The report was conducted by a working group who performed a cost/benefit analysis of health data interoperability using a number of domains of quality care and indices of harm. They then conducted a high-level current state analysis of health data interoperability in Alberta, and identified a number of barriers to achieving interoperability in Alberta “to assist with framing of future recommendations”.
Highlighting that “the capacity to provide virtual care” is often dependent on health data interoperability”, the report raises several findings relating to the benefits of interoperability. These included improvements to safety, efficiency and effectiveness; long-term health sector cost savings; and the provision of timely access to health services.
On the other hand, the report also notes the harms resulting from a lack of health data interoperability, such as a failure to benefit from the use of health data for public good; failure to support health innovation; and the failure to optimise health system function and efficiency.
Calling comprehensive health data interoperability in Alberta and Canada as a whole “elusive”; the report goes on to discuss the lack of interoperability of health data across community-based health services and members of a patient’s distributed care team.
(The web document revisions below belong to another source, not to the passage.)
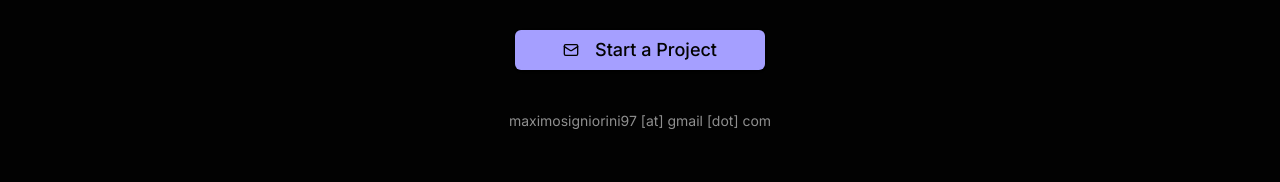
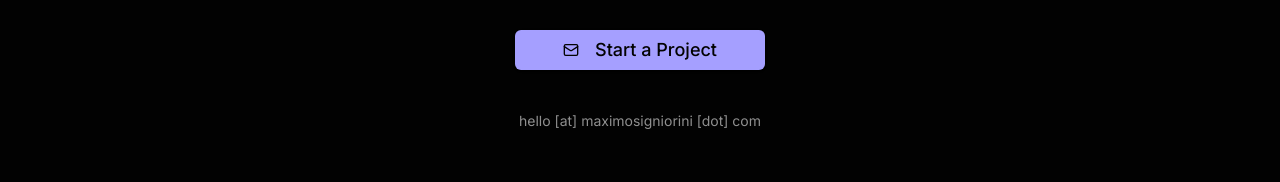
Before and after one commit to maximosigniorini/personal-website, a Next.js app: page / in a window 1280 px wide. Shown: the part 4363-4545 px from the top of the page. Built offline with nearby package versions, Linux system fonts and the light colour scheme; a web font is replaced by a local one.

Commit message:
New email

```diff
--- a/app/page.tsx
+++ b/app/page.tsx
@@ -693,13 +693,13 @@ export default function HomePage() {
 
           <div className="mt-12">
             <Button size="lg" className="text-lg px-12" asChild>
-              <a href="mailto:maximosigniorini97@gmail.com">
+              <a href="mailto:hello@maximosigniorini.com">
                 <Mail className="w-5 h-5 mr-2" />
                 Start a Project
               </a>
             </Button>
             <p className="text-sm text-muted-foreground text-pretty pt-10">
-              maximosigniorini97 [at] gmail [dot] com
+              hello [at] maximosigniorini [dot] com
             </p>
           </div>
         </div>
```
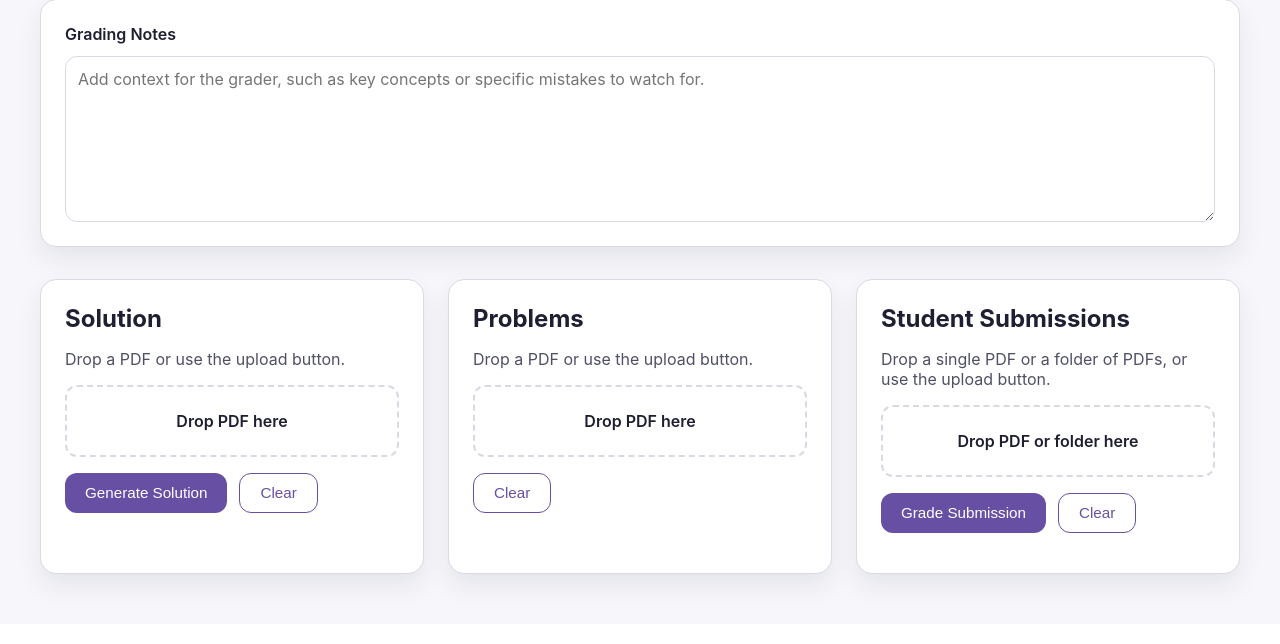
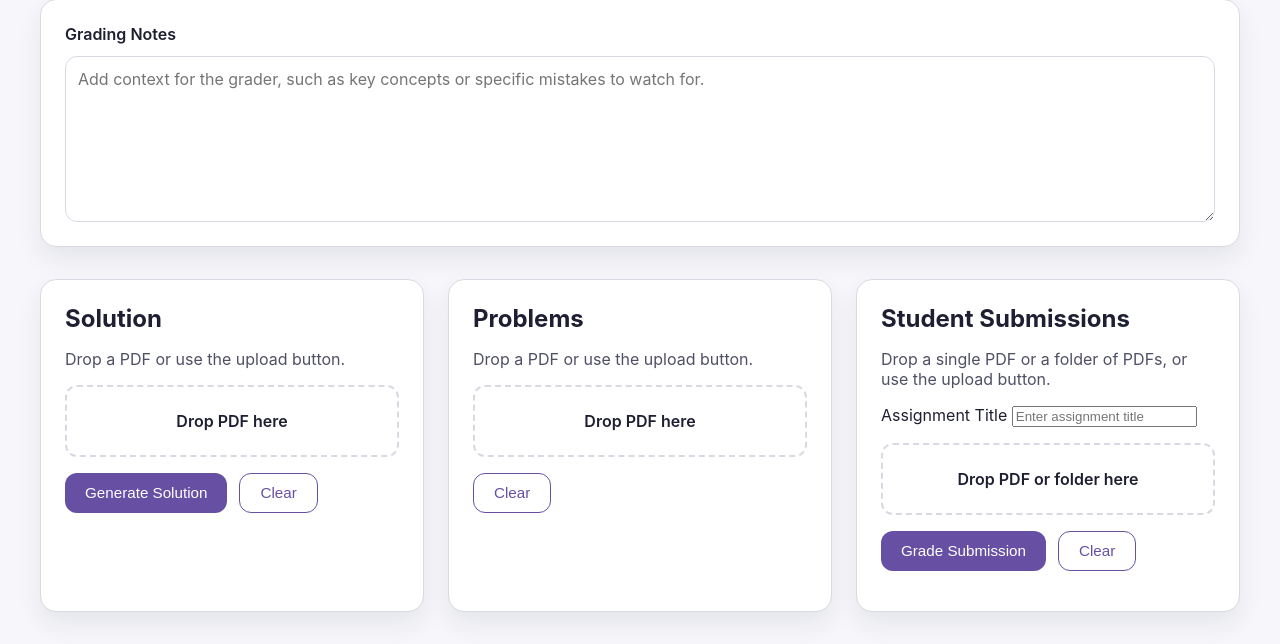
Before and after one commit to CaelenMiller/AI-Pre-Grader, a Flask app: page / in a window 1280 px wide. Shown: the part 176-820 px from the top of the page. Before the commit the page ends 770 px from the top, so only its background shows below. Run offline with Flask 3, Linux system fonts and the light colour scheme; data that the repository does not hold is empty.

Commit message:
Add assignment title input to submission uploads

```diff
--- a/app.py
+++ b/app.py
@@ -20,6 +20,7 @@ status_message: str = "Idle"
 max_concurrent: int = 1
 nitpickiness_level: int = 3
 grading_notes: str = ""
+assignment_title: str = ""
 
 
 @app.route("/")
@@ -31,6 +32,7 @@ def index():
         max_concurrent=max_concurrent,
         nitpickiness=nitpickiness_level,
         grading_notes=grading_notes,
+        assignment_title=assignment_title,
     )
 
 
@@ -51,18 +53,24 @@ def get_state():
             "maxConcurrent": max_concurrent,
             "nitpickiness": nitpickiness_level,
             "gradingNotes": grading_notes,
+            "assignmentTitle": assignment_title,
         }
     )
 
 
 @app.route("/upload/<category>", methods=["POST"])
 def upload(category: str):
+    global assignment_title
     target_dir = _ensure_category(category)
     uploaded_files[category].clear()
 
     files = request.files.getlist("files")
     if not files:
         return jsonify({"message": "No files uploaded."}), 400
+
+    title = request.form.get("assignmentTitle")
+    if isinstance(title, str):
+        assignment_title = title
 
     stored = []
     for file_storage in files:
--- a/static/app.js
+++ b/static/app.js
@@ -4,7 +4,9 @@ const concurrencyValue = document.getElementById("concurrency-value");
 const nitpickinessSlider = document.getElementById("nitpickiness");
 const nitpickinessValue = document.getElementById("nitpickiness-value");
 const gradingNotesInput = document.getElementById("grading-notes");
+const assignmentTitleInput = document.getElementById("assignment-title");
 let notesDebounceHandle;
+let currentAssignmentTitle = assignmentTitleInput?.value || "";
 
 async function updateStatus(message) {
   if (!statusEl) return;
@@ -57,6 +59,9 @@ function initializeDropArea(panel) {
       return;
     }
     const formData = new FormData();
+    if (assignmentTitleInput && category === "submissions") {
+      formData.append("assignmentTitle", currentAssignmentTitle);
+    }
     Array.from(fileList).forEach((file) => formData.append("files", file));
 
     try {
@@ -179,6 +184,14 @@ function initializeGradingNotes() {
   });
 }
 
+function initializeAssignmentTitle() {
+  if (!assignmentTitleInput) return;
+
+  assignmentTitleInput.addEventListener("input", () => {
+    currentAssignmentTitle = assignmentTitleInput.value;
+  });
+}
+
 async function hydrate() {
   try {
     const state = await fetch("/state").then((res) => res.json());
@@ -197,6 +210,10 @@ async function hydrate() {
     if (typeof state.gradingNotes === "string" && gradingNotesInput) {
       gradingNotesInput.value = state.gradingNotes;
     }
+    if (typeof state.assignmentTitle === "string" && assignmentTitleInput) {
+      assignmentTitleInput.value = state.assignmentTitle;
+      currentAssignmentTitle = state.assignmentTitle;
+    }
   } catch (error) {
     console.error("Failed to load initial state", error);
   }
@@ -206,4 +223,5 @@ document.querySelectorAll(".panel").forEach((panel) => initializePanel(panel));
 initializeConcurrency();
 initializeNitpickiness();
 initializeGradingNotes();
+initializeAssignmentTitle();
 hydrate();
--- a/templates/index.html
+++ b/templates/index.html
@@ -90,6 +90,16 @@
           <p class="panel-description">
             Drop a single PDF or a folder of PDFs, or use the upload button.
           </p>
+          <div class="form-group">
+            <label for="assignment-title">Assignment Title</label>
+            <input
+              type="text"
+              id="assignment-title"
+              name="assignmentTitle"
+              placeholder="Enter assignment title"
+              value="{{ assignment_title }}"
+            />
+          </div>
           <div class="drop-area" data-category="submissions">
             <p>Drop PDF or folder here</p>
             <input type="file" accept="application/pdf" webkitdirectory directory multiple />
```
It also makes comparisons with Ontario, which has a regulatory framework for interoperability in place; as well as countries such as Denmark, which it states “initiated a comprehensive public policy approach to health data interoperability 29 years ago and today enjoys a high level of health data integration”.
The analysis denotes “significant deficits in both human and technical factor interoperability”, including fragmented health data accountability and oversight, “antiquated” or “absent” health data and interoperability legislation, and a “lack of health sector literacy about the foundational importance of interoperability”.
In particular, conclusions from the report’s analysis indicate that interoperability will “elevate the safety of patients and health professionals”, that interoperability of health data should be mandated and regulated, and that the most challenging barriers are human factors, not technical.
Based on these conclusions, the report makes a total of 18 recommendations. Many of these recommendations address the need for health data interoperability in Alberta to be mandated, regulated and transparent; some of these recommendations note the need to ensure the design of health data interoperability maximises the delivery of quality health services; and some relate to the need for provincial efforts to align with national efforts, including those to promote health data exchange standards.
The report closes to note: “In this effort, Alberta health sector stakeholders should harness the substantive health data interoperability human and knowledge resources both Alberta and Canada have to offer. Provincial, interjurisdictional, and pan-Canadian partnerships are not only encouraged because of accountability to the Canada Health Act and the principles of portability and universality, but because achieving comprehensive health data interoperability by its very nature will be easier to realise if we all choose to interoperate rather than build barriers to cooperation. This should not be a difficult choice; either we interoperate in support of our collective accountability to the delivery of quality health programs and services, or we perpetuate data-related harm arising from the fragmentation of health data around our own services and jurisdictions. The choice for our province seems clear; let us lead by working cooperatively to build comprehensive health data interoperability that will benefit all Albertans, the health workforce, and serve as a model for partners across Canada.”
The full report can be accessed here.
Reference: Affleck, E., Murphy, T., Williamson, T., Price, R., Wolfaardt, U., Price, T., Layton, A., Hamilton, B., Dean, S., Frazer, C., Chapman, A., Shute, R., West., Denman, M., Golonka, R., & Lindeman, C. (2023). Interoperability Saves Lives. (www.albertavirtualcare.org).
Join our new international HTN community here.